The thousands of extra units to the neighborhood will drive up rents and real estate taxes and escalate displacement in the neighborhood, Ning said. The projects also will have negative environmental impacts, he said.

“The city stands by its review and approvals for this project which is expected to add hundreds of affordable housing units and improve transit infrastructure for the community. We will review the case when we are served,” said Nick Paolucci, a spokesman for the city’s Law Department.

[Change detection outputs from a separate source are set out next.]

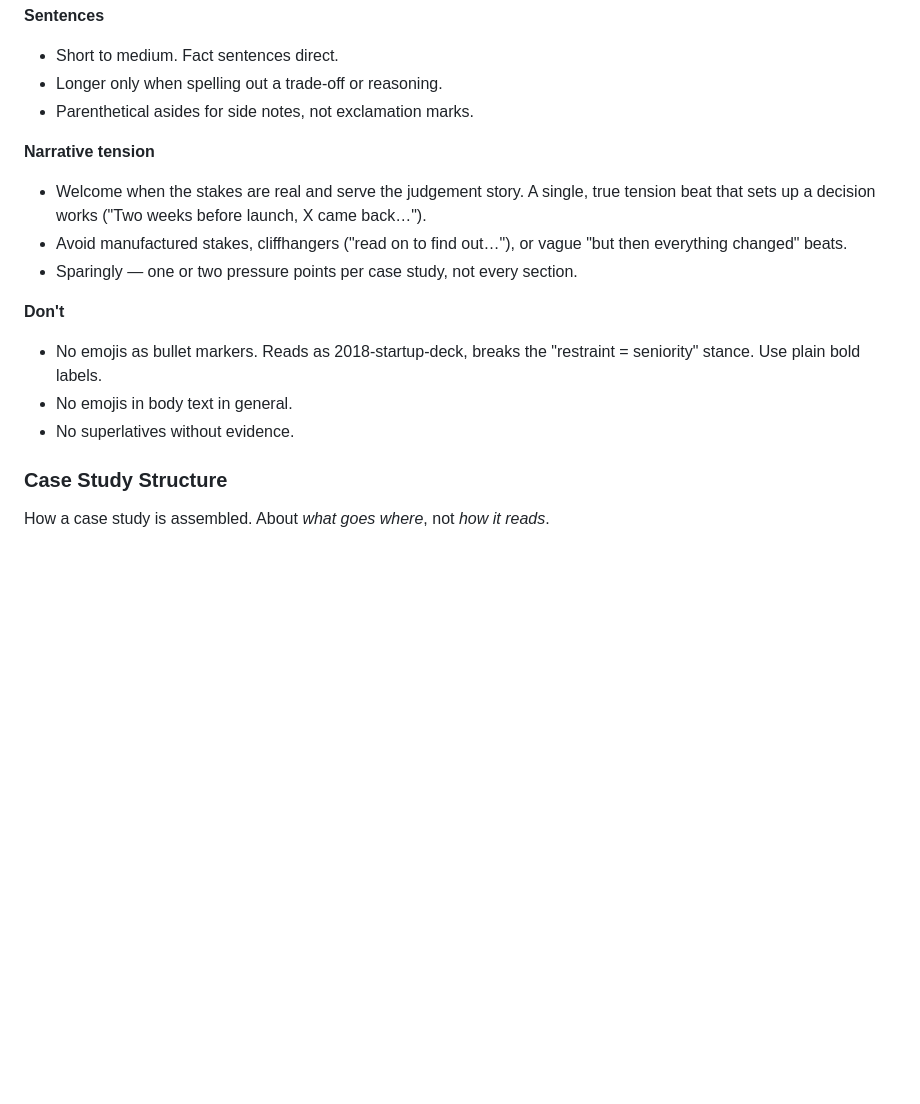
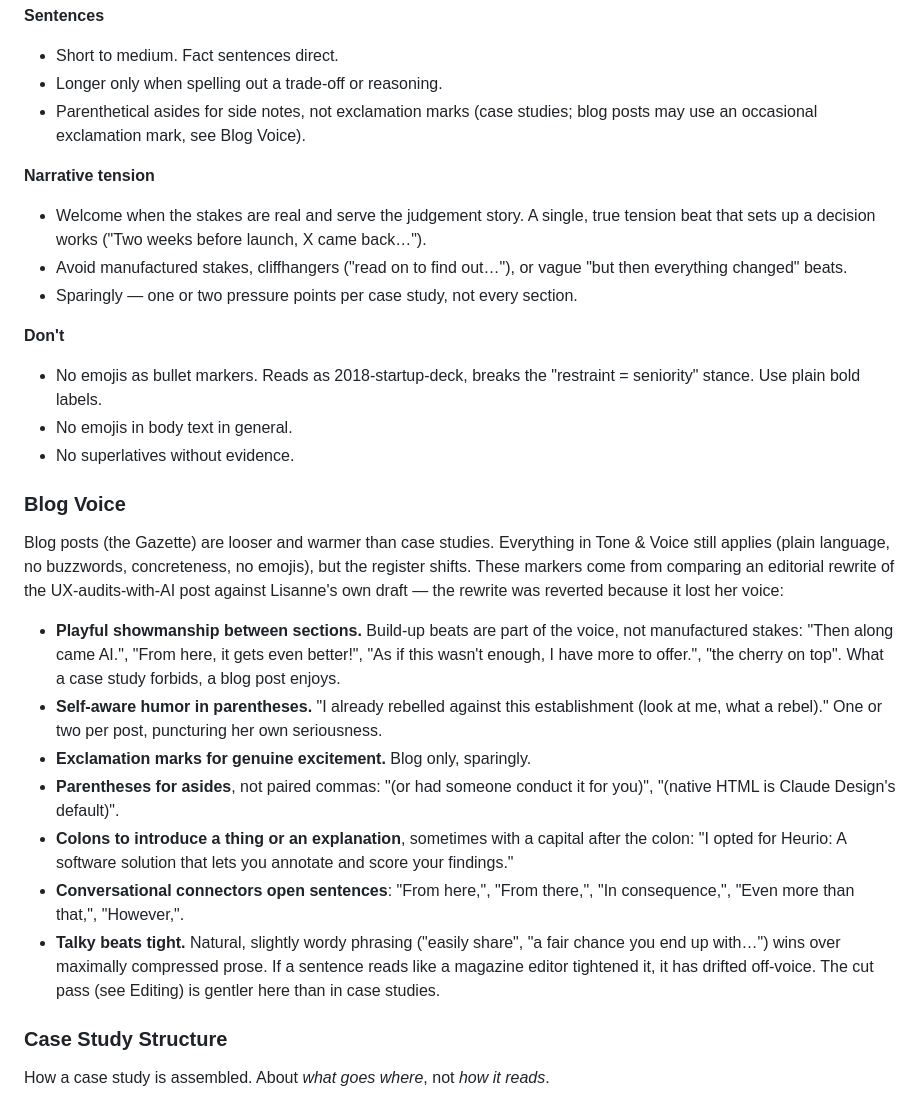
Before and after one commit to lisannevisser/portfolio, a Markdown page: CLAUDE.md, the part around one of its changes. Rendered like a GitHub page; blank space fills up the shorter version.

```diff
--- a/CLAUDE.md
+++ b/CLAUDE.md
@@ -53,7 +53,9 @@ marketing copy.
 **Sentences**
 - Short to medium. Fact sentences direct.
 - Longer only when spelling out a trade-off or reasoning.
-- Parenthetical asides for side notes, not exclamation marks.
+- Parenthetical asides for side notes, not exclamation marks
+  (case studies; blog posts may use an occasional exclamation mark,
+  see Blog Voice).
 
 **Narrative tension**
 - Welcome when the stakes are real and serve the judgement story. A
@@ -69,6 +71,37 @@ marketing copy.
   "restraint = seniority" stance. Use plain bold labels.
 - No emojis in body text in general.
 - No superlatives without evidence.
+
+### Blog Voice
+
+Blog posts (the Gazette) are looser and warmer than case studies.
+Everything in Tone & Voice still applies (plain language, no
+buzzwords, concreteness, no emojis), but the register shifts. These
+markers come from comparing an editorial rewrite of the
+UX-audits-with-AI post against Lisanne's own draft — the rewrite was
+reverted because it lost her voice:
+
+- **Playful showmanship between sections.** Build-up beats are part
+  of the voice, not manufactured stakes: "Then along came AI.",
+  "From here, it gets even better!", "As if this wasn't enough, I
+  have more to offer.", "the cherry on top". What a case study
+  forbids, a blog post enjoys.
+- **Self-aware humor in parentheses.** "I already rebelled against
+  this establishment (look at me, what a rebel)." One or two per
+  post, puncturing her own seriousness.
+- **Exclamation marks for genuine excitement.** Blog only, sparingly.
+- **Parentheses for asides**, not paired commas: "(or had someone
+  conduct it for you)", "(native HTML is Claude Design's default)".
+- **Colons to introduce a thing or an explanation**, sometimes with a
+  capital after the colon: "I opted for Heurio: A software solution
+  that lets you annotate and score your findings."
+- **Conversational connectors open sentences**: "From here,", "From
+  there,", "In consequence,", "Even more than that,", "However,".
+- **Talky beats tight.** Natural, slightly wordy phrasing ("easily
+  share", "a fair chance you end up with…") wins over maximally
+  compressed prose. If a sentence reads like a magazine editor
+  tightened it, it has drifted off-voice. The cut pass (see Editing)
+  is gentler here than in case studies.
 
 ### Case Study Structure
 
```
Also changed, not shown: other parts of CLAUDE.md (+35 -1 lines).
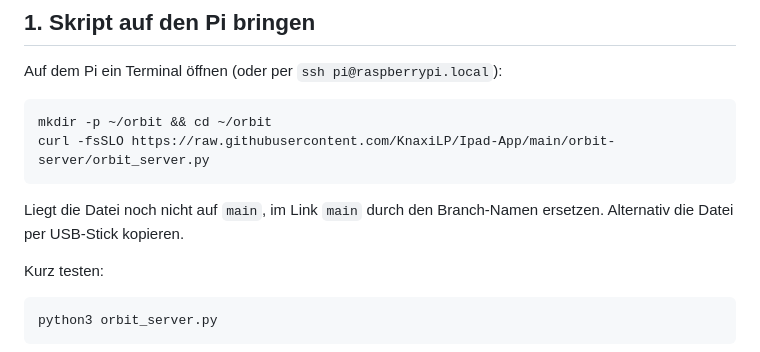
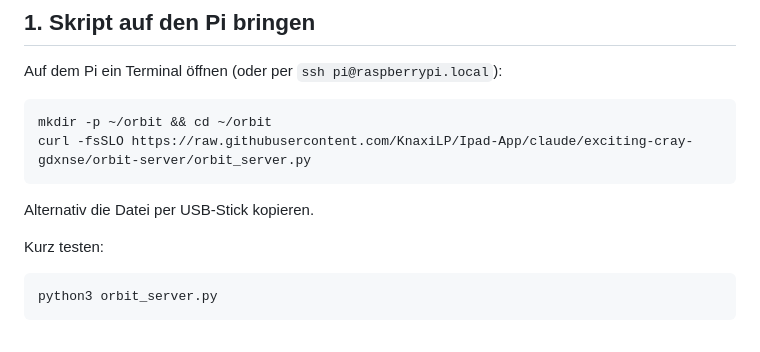
Before and after one commit to KnaxiLP/Ipad-App, a Markdown page: orbit-server/ANLEITUNG.md, the part around the change. Drawn GitHub-style.

Commit message:
Anleitung: Download-Link auf den richtigen Branch
Co-Authored-By: Claude Opus 5.5 <noreply@anthropic.com>
Claude-Session: https://claude.ai/code/session_01NPsWKdK723MMP5rfMQS92X

````diff
--- a/orbit-server/ANLEITUNG.md
+++ b/orbit-server/ANLEITUNG.md
@@ -12,10 +12,10 @@ Auf dem Pi ein Terminal öffnen (oder per `ssh pi@raspberrypi.local`):
 
 ```bash
 mkdir -p ~/orbit && cd ~/orbit
-curl -fsSLO https://raw.githubusercontent.com/KnaxiLP/Ipad-App/main/orbit-server/orbit_server.py
+curl -fsSLO https://raw.githubusercontent.com/KnaxiLP/Ipad-App/claude/exciting-cray-gdxnse/orbit-server/orbit_server.py
 ```
 
-Liegt die Datei noch nicht auf `main`, im Link `main` durch den Branch-Namen ersetzen. Alternativ die Datei per USB-Stick kopieren.
+Alternativ die Datei per USB-Stick kopieren.
 
 Kurz testen:
 
````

A spokesman for the developers, who aren’t defendants in the suit, in a statement said that the project would create about 700 units of permanently affordable housing, filling a need in the city. The development also would add $40 million in upgrades to the East Broadway subway station to make it ADA-accessible, $12.5 million in repairs to the local New York City Housing Authority complex and $15 million in upgrades to three neighborhood public parks. “Without our projects, all that investment goes away. We look forward to the swift resolution of this baseless lawsuit and to starting construction,” the statement said.

The City Council in December filed a complaint against the Department of City Planning, the City Planning Commission and Mayor Bill de Blasio’s administration on the grounds that by approving the project, the executive branch bypassed the City Council’s authority on land-use matters. That case is pending.